* [EXERCISE BRIEF] Print the full listing once more, exactly as given.

============

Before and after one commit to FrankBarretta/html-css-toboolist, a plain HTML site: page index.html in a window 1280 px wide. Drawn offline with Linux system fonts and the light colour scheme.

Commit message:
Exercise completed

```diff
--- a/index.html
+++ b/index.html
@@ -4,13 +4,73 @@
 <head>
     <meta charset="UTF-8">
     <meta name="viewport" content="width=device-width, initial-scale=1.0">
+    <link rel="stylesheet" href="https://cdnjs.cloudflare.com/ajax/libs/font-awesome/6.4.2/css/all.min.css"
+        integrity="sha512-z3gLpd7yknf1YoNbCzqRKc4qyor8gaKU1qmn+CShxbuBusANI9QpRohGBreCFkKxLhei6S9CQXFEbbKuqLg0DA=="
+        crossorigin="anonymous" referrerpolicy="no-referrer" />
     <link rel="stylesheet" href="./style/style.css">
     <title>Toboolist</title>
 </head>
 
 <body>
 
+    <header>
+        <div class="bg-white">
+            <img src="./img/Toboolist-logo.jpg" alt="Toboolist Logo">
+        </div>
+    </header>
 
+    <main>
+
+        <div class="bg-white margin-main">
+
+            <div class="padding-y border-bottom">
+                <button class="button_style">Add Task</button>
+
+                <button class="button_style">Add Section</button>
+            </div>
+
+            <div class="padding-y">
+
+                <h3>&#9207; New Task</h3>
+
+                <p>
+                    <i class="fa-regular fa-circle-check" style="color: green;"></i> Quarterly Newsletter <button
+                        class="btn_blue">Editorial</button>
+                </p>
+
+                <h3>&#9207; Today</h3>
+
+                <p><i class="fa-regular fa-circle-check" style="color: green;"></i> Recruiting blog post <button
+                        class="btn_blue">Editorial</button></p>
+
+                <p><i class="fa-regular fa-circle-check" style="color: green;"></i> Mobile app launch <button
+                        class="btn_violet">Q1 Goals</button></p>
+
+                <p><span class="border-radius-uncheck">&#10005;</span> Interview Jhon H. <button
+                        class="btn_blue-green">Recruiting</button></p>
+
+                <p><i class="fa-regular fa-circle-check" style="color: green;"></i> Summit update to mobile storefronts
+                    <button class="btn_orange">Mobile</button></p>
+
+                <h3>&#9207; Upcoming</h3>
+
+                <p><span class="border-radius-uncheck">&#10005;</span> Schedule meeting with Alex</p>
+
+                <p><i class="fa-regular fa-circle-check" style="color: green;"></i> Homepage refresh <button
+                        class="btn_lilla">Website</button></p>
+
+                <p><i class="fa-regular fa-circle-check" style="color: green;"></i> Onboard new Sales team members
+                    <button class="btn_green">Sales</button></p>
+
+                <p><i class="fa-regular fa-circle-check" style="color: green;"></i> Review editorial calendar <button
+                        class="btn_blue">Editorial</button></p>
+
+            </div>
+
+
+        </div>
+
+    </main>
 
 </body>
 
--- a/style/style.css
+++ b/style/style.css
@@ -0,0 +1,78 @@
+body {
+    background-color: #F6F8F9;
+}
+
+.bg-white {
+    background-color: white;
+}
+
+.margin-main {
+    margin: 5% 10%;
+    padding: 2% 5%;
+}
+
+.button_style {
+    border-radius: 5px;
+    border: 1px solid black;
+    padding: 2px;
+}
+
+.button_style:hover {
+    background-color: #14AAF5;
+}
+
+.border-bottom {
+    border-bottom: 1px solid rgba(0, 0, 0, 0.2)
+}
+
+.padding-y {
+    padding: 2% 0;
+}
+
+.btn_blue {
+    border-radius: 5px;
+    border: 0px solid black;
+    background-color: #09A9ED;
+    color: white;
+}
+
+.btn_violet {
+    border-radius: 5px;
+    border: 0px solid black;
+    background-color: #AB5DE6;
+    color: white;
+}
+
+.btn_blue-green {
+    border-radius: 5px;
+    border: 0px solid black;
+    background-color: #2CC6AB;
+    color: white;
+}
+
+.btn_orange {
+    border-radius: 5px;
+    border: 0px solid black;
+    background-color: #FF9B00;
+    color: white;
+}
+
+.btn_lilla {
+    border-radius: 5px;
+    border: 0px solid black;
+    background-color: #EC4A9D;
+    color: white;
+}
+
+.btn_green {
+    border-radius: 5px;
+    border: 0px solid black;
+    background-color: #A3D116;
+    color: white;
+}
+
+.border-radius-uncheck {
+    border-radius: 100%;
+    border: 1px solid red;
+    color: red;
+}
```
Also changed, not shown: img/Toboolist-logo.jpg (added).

============

* [OUTPUT BELOW]
Before and after one commit to FrankBarretta/html-css-toboolist, a plain HTML site: page index.html in a window 1280 px wide. Drawn offline with Linux system fonts and the light colour scheme.

Commit message:
Exercise completed

```diff
--- a/index.html
+++ b/index.html
@@ -4,13 +4,73 @@
 <head>
     <meta charset="UTF-8">
     <meta name="viewport" content="width=device-width, initial-scale=1.0">
+    <link rel="stylesheet" href="https://cdnjs.cloudflare.com/ajax/libs/font-awesome/6.4.2/css/all.min.css"
+        integrity="sha512-z3gLpd7yknf1YoNbCzqRKc4qyor8gaKU1qmn+CShxbuBusANI9QpRohGBreCFkKxLhei6S9CQXFEbbKuqLg0DA=="
+        crossorigin="anonymous" referrerpolicy="no-referrer" />
     <link rel="stylesheet" href="./style/style.css">
     <title>Toboolist</title>
 </head>
 
 <body>
 
+    <header>
+        <div class="bg-white">
+            <img src="./img/Toboolist-logo.jpg" alt="Toboolist Logo">
+        </div>
+    </header>
 
+    <main>
+
+        <div class="bg-white margin-main">
+
+            <div class="padding-y border-bottom">
+                <button class="button_style">Add Task</button>
+
+                <button class="button_style">Add Section</button>
+            </div>
+
+            <div class="padding-y">
+
+                <h3>&#9207; New Task</h3>
+
+                <p>
+                    <i class="fa-regular fa-circle-check" style="color: green;"></i> Quarterly Newsletter <button
+                        class="btn_blue">Editorial</button>
+                </p>
+
+                <h3>&#9207; Today</h3>
+
+                <p><i class="fa-regular fa-circle-check" style="color: green;"></i> Recruiting blog post <button
+                        class="btn_blue">Editorial</button></p>
+
+                <p><i class="fa-regular fa-circle-check" style="color: green;"></i> Mobile app launch <button
+                        class="btn_violet">Q1 Goals</button></p>
+
+                <p><span class="border-radius-uncheck">&#10005;</span> Interview Jhon H. <button
+                        class="btn_blue-green">Recruiting</button></p>
+
+                <p><i class="fa-regular fa-circle-check" style="color: green;"></i> Summit update to mobile storefronts
+                    <button class="btn_orange">Mobile</button></p>
+
+                <h3>&#9207; Upcoming</h3>
+
+                <p><span class="border-radius-uncheck">&#10005;</span> Schedule meeting with Alex</p>
+
+                <p><i class="fa-regular fa-circle-check" style="color: green;"></i> Homepage refresh <button
+                        class="btn_lilla">Website</button></p>
+
+                <p><i class="fa-regular fa-circle-check" style="color: green;"></i> Onboard new Sales team members
+                    <button class="btn_green">Sales</button></p>
+
+                <p><i class="fa-regular fa-circle-check" style="color: green;"></i> Review editorial calendar <button
+                        class="btn_blue">Editorial</button></p>
+
+            </div>
+
+
+        </div>
+
+    </main>
 
 </body>
 
--- a/style/style.css
+++ b/style/style.css
@@ -0,0 +1,78 @@
+body {
+    background-color: #F6F8F9;
+}
+
+.bg-white {
+    background-color: white;
+}
+
+.margin-main {
+    margin: 5% 10%;
+    padding: 2% 5%;
+}
+
+.button_style {
+    border-radius: 5px;
+    border: 1px solid black;
+    padding: 2px;
+}
+
+.button_style:hover {
+    background-color: #14AAF5;
+}
+
+.border-bottom {
+    border-bottom: 1px solid rgba(0, 0, 0, 0.2)
+}
+
+.padding-y {
+    padding: 2% 0;
+}
+
+.btn_blue {
+    border-radius: 5px;
+    border: 0px solid black;
+    background-color: #09A9ED;
+    color: white;
+}
+
+.btn_violet {
+    border-radius: 5px;
+    border: 0px solid black;
+    background-color: #AB5DE6;
+    color: white;
+}
+
+.btn_blue-green {
+    border-radius: 5px;
+    border: 0px solid black;
+    background-color: #2CC6AB;
+    color: white;
+}
+
+.btn_orange {
+    border-radius: 5px;
+    border: 0px solid black;
+    background-color: #FF9B00;
+    color: white;
+}
+
+.btn_lilla {
+    border-radius: 5px;
+    border: 0px solid black;
+    background-color: #EC4A9D;
+    color: white;
+}
+
+.btn_green {
+    border-radius: 5px;
+    border: 0px solid black;
+    background-color: #A3D116;
+    color: white;
+}
+
+.border-radius-uncheck {
+    border-radius: 100%;
+    border: 1px solid red;
+    color: red;
+}
```
Also changed, not shown: img/Toboolist-logo.jpg (added).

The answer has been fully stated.